"Damages in a legal malpractice case are designed to make the injured client whole’" (Rodolf v Shayne, Dachs, Stanisci, Corker & Sauer, 8 NY3d 438, 443 [2007], quoting Campagnola v Mulholland, Minion & Roe, 76 NY2d 38, 42 [1990]). Generally, the same compensatory damages rules applicable in contract cases apply to damages allowed in legal malpractice cases (Campagnola, 76 NY2d at 42). Such damages are not intended to provide a party with a windfall (id. at 45). However, in light of the unique fiduciary and ethical obligations of attorneys, public policy, at times, requires that traditional contract rules of damages be applied in a different manner in cases involving legal malpratice (id. at 43-44).
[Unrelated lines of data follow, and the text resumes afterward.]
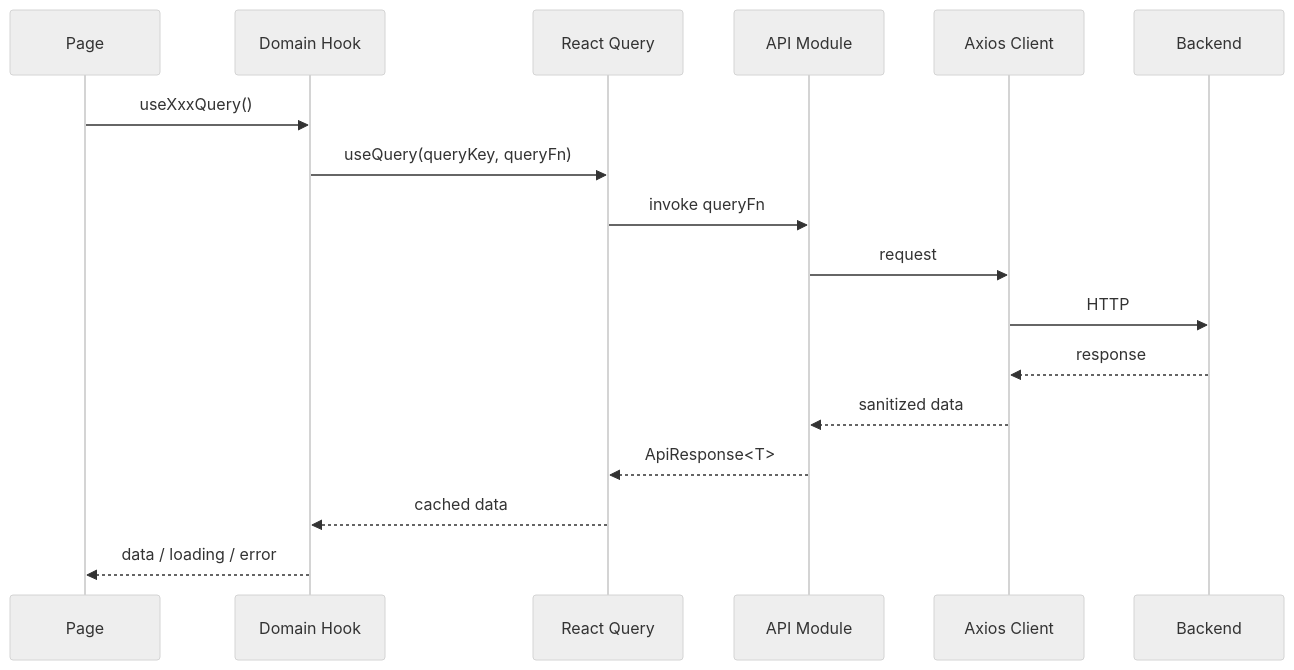
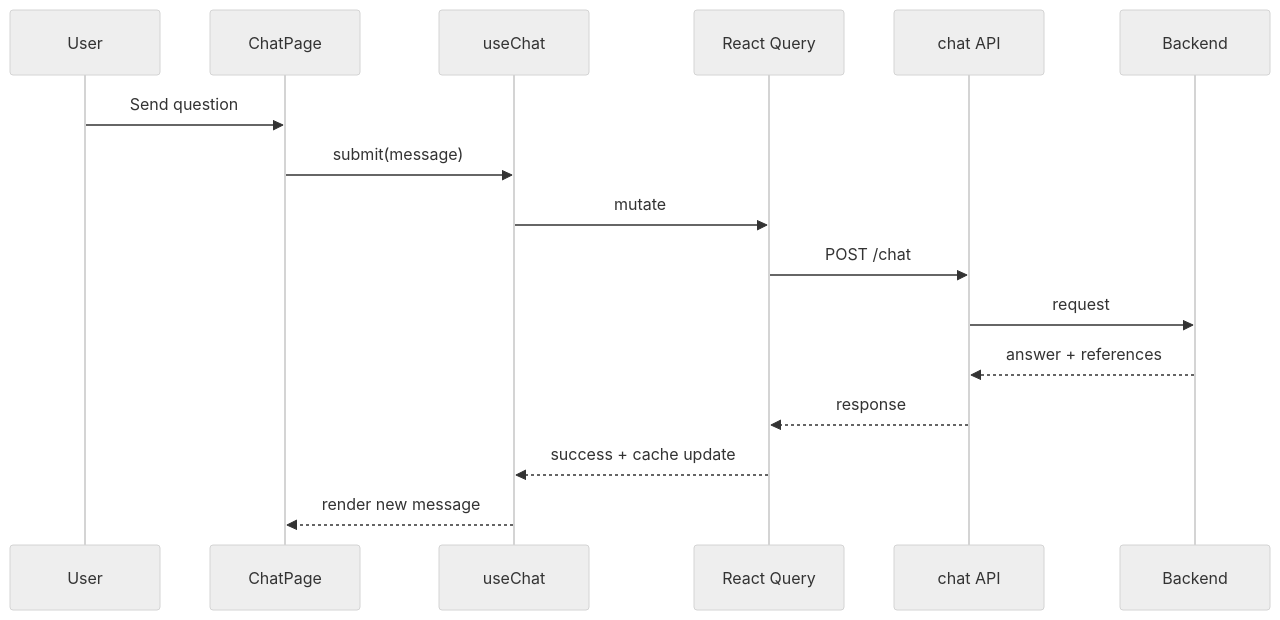
Before and after one commit to 939481896/AI.EnterpriseRAG: the second of 3 diagrams in frontend/README.md, drawn with Mermaid (neutral theme). The commit also changed other lines of this file and 19 other files, not shown here.

````diff
--- a/frontend/README.md
+++ b/frontend/README.md
@@ -447,20 +170,19 @@
 ```mermaid
 sequenceDiagram
-    participant Page as Page
-    participant Hook as Domain Hook
-    participant RQ as React Query
-    participant API as API Module
-    participant Client as Axios Client
-    participant Backend as Backend
+  participant U as User
+  participant P as ChatPage
+  participant H as useChat
+  participant Q as React Query
+  participant A as chat API
+  participant B as Backend
 
-    Page->>Hook: useXxxQuery()
-    Hook->>RQ: useQuery(queryKey, queryFn)
-    RQ->>API: invoke queryFn
-    API->>Client: request
-    Client->>Backend: HTTP
-    Backend-->>Client: response
-    Client-->>API: sanitized data
-    API-->>RQ: ApiResponse<T>
-    RQ-->>Hook: cached data
-    Hook-->>Page: data / loading / error
+  U->>P: Send question
+  P->>H: submit(message)
+  H->>Q: mutate
+  Q->>A: POST /chat
+  A->>B: request
+  B-->>A: answer + references
+  A-->>Q: response
+  Q-->>H: success + cache update
+  H-->>P: render new message
 ```
````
Here, defendant correctly asserts that taxes paid are generally not recoverable as damages under New York law (see Menard M. Gertler, M.D., P.C. v Sol Masch & Co., 40 AD3d 282, 283 [1st Dept 2007]; Alpert v Shea Gould Climenko & Casey, 160 AD2d 67, 71-72 [1st Dept 1990]; see also Lama Holding Co. v Smith Barney, 88 NY2d 413, 422-423 [1996]). This is because tax liability results from a taxable event and allowing recovery for the payment of such tax would therefor constitute a windfall for a plaintiff (see Alpert, 160 AD2d at 71-72; Apple Bank for Sav. v PricewaterhouseCoopers, LLP, 23 Misc 3d 1126 [A], 2009 NY Slip Op 50948 * 6 [U] [Sup Ct, New York County 2009], modified on other [*4]grounds 70 AD3d 438 [1st Dept 2010]; see also, Lama Holding Co., 88 NY2d at 423; Gaslow v KPMG LLP, 19 AD3d 264, 265 [1st Dept 2005], lv dismissed 5 NY3d 849 [2005]). In addition, damages that are uncertain or unduly speculative may not be recovered in New York (Ashland Mgt. Inc. v Janien, 82 NY2d 395, 403 [1993]; Farrar v Brooklyn Union Gas Co., 73 NY2d 802, 804 [1988]; see also Solin v Domino, 501 Fed Appx 19, 22 [2d Cir 2012]).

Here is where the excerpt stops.